EM@3AM: Stevens-Johnson Syndrome and Toxic Epidermal Necrolysis

A 55-year-old male presents to the ED for a rash of 2-day duration. He had URI symptoms for 4 days preceding the rash with myalgias and subjective fevers. He notes the rash began as small painless, erythematous papules but has progressed to larger, tender bullae. The rash began on his trunk and has spread to his face and bilateral upper extremities. He is febrile and tachycardic. On physical exam, the rash affects close to 20% of TBSA, and with gentle rubbing, skin sloughing is noted. What is the diagnosis?

practice updates

Drug Rashes: Not always so simple…

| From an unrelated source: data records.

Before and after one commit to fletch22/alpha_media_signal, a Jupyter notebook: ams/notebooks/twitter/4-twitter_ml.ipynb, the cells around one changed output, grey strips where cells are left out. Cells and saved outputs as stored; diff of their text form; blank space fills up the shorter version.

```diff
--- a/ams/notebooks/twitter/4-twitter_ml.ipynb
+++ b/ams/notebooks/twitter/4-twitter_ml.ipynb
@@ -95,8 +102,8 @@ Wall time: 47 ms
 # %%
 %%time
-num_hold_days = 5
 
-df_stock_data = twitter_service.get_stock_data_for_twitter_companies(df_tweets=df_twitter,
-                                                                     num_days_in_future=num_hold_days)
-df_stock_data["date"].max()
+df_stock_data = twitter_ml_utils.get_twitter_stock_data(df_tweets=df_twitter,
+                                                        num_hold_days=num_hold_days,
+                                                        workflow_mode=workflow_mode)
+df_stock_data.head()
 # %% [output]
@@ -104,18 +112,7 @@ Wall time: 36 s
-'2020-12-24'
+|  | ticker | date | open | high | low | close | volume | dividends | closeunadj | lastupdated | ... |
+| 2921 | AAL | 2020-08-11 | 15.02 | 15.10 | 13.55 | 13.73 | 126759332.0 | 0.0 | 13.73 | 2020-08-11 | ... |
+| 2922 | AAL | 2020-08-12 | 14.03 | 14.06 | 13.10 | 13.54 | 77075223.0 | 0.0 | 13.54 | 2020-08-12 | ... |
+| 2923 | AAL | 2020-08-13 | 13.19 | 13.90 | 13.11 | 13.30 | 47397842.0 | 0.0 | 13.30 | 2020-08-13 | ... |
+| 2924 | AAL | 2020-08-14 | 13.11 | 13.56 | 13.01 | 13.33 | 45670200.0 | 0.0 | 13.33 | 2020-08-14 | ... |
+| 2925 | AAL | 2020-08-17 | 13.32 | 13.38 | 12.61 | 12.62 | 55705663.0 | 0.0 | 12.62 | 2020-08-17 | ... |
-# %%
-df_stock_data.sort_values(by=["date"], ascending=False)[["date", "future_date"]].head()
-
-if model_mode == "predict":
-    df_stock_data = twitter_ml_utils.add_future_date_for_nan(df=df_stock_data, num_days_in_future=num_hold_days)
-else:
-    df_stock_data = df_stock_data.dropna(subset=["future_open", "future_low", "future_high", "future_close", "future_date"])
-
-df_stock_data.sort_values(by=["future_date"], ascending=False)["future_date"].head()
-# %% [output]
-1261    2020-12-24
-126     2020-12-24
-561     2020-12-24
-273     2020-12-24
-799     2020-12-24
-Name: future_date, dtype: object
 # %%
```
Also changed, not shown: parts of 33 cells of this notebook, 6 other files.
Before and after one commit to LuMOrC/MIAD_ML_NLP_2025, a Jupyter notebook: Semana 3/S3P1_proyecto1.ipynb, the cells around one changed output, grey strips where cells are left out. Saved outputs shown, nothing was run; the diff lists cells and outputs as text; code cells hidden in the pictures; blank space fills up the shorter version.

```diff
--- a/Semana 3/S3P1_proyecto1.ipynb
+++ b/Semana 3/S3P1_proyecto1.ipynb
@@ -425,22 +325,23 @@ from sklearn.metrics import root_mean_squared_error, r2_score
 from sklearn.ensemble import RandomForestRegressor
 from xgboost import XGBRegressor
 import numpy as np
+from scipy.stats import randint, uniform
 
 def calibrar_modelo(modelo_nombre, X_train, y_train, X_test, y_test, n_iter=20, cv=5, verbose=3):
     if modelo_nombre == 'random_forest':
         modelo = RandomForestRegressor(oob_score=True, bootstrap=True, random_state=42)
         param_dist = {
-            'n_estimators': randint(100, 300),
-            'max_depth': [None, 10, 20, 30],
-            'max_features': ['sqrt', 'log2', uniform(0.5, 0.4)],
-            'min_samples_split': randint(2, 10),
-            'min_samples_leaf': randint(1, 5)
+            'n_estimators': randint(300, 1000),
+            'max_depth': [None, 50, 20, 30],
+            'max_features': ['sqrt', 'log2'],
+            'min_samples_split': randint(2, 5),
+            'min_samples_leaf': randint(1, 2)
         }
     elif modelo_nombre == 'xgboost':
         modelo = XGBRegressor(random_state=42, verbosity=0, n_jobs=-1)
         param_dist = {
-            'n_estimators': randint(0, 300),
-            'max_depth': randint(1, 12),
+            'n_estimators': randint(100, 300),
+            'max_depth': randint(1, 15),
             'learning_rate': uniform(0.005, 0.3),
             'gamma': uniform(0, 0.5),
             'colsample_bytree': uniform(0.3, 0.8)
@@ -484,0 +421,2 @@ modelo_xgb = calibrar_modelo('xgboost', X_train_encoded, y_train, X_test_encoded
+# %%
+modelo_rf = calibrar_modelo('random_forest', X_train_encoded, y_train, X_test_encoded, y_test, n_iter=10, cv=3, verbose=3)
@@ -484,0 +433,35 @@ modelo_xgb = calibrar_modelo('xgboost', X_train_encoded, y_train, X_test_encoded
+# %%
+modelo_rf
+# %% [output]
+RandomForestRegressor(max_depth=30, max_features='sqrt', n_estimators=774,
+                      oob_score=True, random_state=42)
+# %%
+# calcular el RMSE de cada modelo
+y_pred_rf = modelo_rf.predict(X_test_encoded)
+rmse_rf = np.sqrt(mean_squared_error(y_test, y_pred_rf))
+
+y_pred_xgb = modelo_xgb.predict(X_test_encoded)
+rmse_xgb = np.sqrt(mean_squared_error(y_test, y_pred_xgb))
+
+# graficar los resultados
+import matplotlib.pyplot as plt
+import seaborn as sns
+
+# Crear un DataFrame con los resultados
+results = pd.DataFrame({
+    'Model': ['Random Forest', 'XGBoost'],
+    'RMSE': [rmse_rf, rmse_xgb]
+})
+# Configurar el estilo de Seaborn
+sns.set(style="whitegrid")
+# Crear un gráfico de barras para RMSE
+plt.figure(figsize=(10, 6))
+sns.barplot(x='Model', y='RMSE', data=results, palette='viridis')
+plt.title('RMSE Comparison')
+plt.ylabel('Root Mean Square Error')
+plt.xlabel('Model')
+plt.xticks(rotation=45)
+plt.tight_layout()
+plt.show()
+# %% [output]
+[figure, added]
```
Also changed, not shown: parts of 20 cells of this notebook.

Drug reactions are commonly managed in the ED. Approximately 90-95% of all drug rashes are “drug-induced exanthems”, or morbilliform or maculopapular drug eruptions. Widespread erythematous macules or papules appearing a week after drug exposure are usual. However, drug rash severity varies drastically. This post will cover conditions ranging from the simple drug rash to the deadly DRESS and TEN.